Wherever the word "docs" occurs in the listing, copy the whole line.

.....

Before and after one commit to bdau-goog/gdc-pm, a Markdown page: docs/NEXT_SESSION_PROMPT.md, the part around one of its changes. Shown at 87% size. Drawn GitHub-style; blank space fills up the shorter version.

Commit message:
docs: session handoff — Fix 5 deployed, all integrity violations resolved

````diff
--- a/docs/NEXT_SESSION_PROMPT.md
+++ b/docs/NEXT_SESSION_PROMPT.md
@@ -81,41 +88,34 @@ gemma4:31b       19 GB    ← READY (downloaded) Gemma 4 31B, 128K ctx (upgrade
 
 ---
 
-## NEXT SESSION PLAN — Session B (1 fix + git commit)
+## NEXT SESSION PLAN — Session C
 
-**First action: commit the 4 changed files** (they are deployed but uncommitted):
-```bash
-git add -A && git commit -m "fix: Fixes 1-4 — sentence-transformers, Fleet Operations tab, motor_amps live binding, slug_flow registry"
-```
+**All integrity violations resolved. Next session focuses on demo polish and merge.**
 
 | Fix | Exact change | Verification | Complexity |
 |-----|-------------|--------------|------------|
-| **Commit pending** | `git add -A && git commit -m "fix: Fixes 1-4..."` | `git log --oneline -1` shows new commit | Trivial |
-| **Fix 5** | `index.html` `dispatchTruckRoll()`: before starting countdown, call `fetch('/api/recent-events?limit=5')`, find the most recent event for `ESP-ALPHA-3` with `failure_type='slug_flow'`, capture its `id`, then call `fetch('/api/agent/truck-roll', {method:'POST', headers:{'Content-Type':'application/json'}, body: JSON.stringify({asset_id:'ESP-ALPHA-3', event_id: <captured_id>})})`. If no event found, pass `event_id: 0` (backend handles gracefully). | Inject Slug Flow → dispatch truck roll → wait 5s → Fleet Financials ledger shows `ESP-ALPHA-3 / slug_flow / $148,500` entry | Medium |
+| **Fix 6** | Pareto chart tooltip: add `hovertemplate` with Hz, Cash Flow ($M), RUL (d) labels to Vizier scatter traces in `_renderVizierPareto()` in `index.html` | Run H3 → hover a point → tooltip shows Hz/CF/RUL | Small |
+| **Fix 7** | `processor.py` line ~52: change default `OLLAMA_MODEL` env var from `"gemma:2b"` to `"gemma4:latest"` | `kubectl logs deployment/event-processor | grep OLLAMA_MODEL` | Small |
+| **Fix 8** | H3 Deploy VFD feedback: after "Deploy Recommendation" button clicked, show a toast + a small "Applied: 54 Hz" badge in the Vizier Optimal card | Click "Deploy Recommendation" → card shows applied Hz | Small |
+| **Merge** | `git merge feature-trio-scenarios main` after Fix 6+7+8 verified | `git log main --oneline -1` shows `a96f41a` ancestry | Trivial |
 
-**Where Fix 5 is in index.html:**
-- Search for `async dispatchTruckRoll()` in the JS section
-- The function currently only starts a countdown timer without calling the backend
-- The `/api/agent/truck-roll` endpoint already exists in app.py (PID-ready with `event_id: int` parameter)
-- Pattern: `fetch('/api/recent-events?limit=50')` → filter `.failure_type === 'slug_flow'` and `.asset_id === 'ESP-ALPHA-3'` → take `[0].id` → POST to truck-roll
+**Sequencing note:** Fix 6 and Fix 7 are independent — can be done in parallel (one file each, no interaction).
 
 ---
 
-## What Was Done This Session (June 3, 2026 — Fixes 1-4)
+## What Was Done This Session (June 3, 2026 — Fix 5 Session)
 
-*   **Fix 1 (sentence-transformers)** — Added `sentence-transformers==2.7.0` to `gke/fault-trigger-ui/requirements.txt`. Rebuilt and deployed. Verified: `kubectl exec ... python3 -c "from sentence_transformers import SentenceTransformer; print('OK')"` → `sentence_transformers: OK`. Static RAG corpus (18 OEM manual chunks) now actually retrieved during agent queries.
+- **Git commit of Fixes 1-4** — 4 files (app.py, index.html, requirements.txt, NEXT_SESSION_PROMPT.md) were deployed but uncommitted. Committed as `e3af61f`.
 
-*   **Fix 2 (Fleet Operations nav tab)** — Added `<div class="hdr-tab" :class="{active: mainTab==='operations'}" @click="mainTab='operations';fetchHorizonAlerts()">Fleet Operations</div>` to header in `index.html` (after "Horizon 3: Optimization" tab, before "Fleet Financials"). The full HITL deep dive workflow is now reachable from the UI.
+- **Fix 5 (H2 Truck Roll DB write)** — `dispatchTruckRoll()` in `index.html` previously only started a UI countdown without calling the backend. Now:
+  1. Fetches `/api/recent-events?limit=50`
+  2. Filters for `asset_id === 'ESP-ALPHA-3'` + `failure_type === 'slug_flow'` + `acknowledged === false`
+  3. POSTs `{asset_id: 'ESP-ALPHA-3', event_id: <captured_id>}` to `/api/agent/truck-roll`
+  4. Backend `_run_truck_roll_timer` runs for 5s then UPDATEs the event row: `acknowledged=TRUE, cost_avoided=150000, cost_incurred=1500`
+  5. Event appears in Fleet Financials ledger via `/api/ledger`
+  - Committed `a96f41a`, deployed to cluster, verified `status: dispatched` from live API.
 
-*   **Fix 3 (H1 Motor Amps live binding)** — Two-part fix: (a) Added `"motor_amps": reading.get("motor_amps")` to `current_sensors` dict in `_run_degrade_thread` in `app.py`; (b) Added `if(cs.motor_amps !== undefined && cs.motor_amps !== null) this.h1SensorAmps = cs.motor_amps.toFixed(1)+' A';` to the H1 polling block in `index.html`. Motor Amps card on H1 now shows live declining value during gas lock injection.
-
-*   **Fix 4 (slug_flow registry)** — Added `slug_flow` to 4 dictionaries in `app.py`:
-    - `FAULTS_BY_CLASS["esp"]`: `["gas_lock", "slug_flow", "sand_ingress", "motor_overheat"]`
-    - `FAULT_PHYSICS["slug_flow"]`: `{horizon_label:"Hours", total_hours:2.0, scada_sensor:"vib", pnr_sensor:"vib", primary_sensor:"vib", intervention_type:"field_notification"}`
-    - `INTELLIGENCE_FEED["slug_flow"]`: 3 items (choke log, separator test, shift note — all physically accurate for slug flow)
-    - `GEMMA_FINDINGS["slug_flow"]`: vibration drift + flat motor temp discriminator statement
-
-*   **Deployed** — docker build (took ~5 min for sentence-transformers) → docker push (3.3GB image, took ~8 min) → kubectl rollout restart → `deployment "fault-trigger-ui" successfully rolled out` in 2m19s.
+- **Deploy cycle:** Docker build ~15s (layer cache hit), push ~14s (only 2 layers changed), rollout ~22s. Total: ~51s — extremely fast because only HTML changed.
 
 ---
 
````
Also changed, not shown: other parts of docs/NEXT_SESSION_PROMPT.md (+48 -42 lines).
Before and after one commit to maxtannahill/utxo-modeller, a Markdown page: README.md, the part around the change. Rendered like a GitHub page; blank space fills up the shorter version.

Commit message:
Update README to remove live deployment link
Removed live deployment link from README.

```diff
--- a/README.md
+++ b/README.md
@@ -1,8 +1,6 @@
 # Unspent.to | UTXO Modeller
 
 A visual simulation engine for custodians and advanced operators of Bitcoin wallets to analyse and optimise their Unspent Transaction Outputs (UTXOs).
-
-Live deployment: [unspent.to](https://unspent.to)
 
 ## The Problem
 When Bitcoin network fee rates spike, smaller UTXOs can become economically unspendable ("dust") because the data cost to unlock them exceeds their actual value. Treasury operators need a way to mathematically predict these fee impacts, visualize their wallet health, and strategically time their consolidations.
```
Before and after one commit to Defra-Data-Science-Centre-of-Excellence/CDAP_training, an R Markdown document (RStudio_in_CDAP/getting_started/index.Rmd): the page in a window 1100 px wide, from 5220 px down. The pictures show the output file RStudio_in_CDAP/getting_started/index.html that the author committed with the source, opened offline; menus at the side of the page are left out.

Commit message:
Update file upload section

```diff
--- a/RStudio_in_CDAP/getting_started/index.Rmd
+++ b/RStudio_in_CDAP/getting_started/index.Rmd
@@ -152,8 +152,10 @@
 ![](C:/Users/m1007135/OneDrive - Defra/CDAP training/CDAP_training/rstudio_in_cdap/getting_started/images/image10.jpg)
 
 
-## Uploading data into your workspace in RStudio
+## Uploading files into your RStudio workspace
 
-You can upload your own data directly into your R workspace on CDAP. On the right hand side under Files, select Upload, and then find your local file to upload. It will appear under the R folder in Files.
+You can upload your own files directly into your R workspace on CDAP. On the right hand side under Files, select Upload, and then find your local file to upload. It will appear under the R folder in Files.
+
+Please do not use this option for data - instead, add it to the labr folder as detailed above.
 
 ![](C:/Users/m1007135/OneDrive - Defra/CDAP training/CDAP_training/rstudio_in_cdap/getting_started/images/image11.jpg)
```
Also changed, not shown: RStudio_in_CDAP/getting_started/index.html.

.....

» SOLUTION TO THIS TASK
Before and after one commit to bdau-goog/gdc-pm, a Markdown page: docs/NEXT_SESSION_PROMPT.md, the part around one of its changes. Shown at 87% size. Drawn GitHub-style; blank space fills up the shorter version.
docs: session handoff — Fix 5 deployed, all integrity violations resolved
--- a/docs/NEXT_SESSION_PROMPT.md
+++ b/docs/NEXT_SESSION_PROMPT.md
Also changed, not shown: other parts of docs/NEXT_SESSION_PROMPT.md (+48 -42 lines).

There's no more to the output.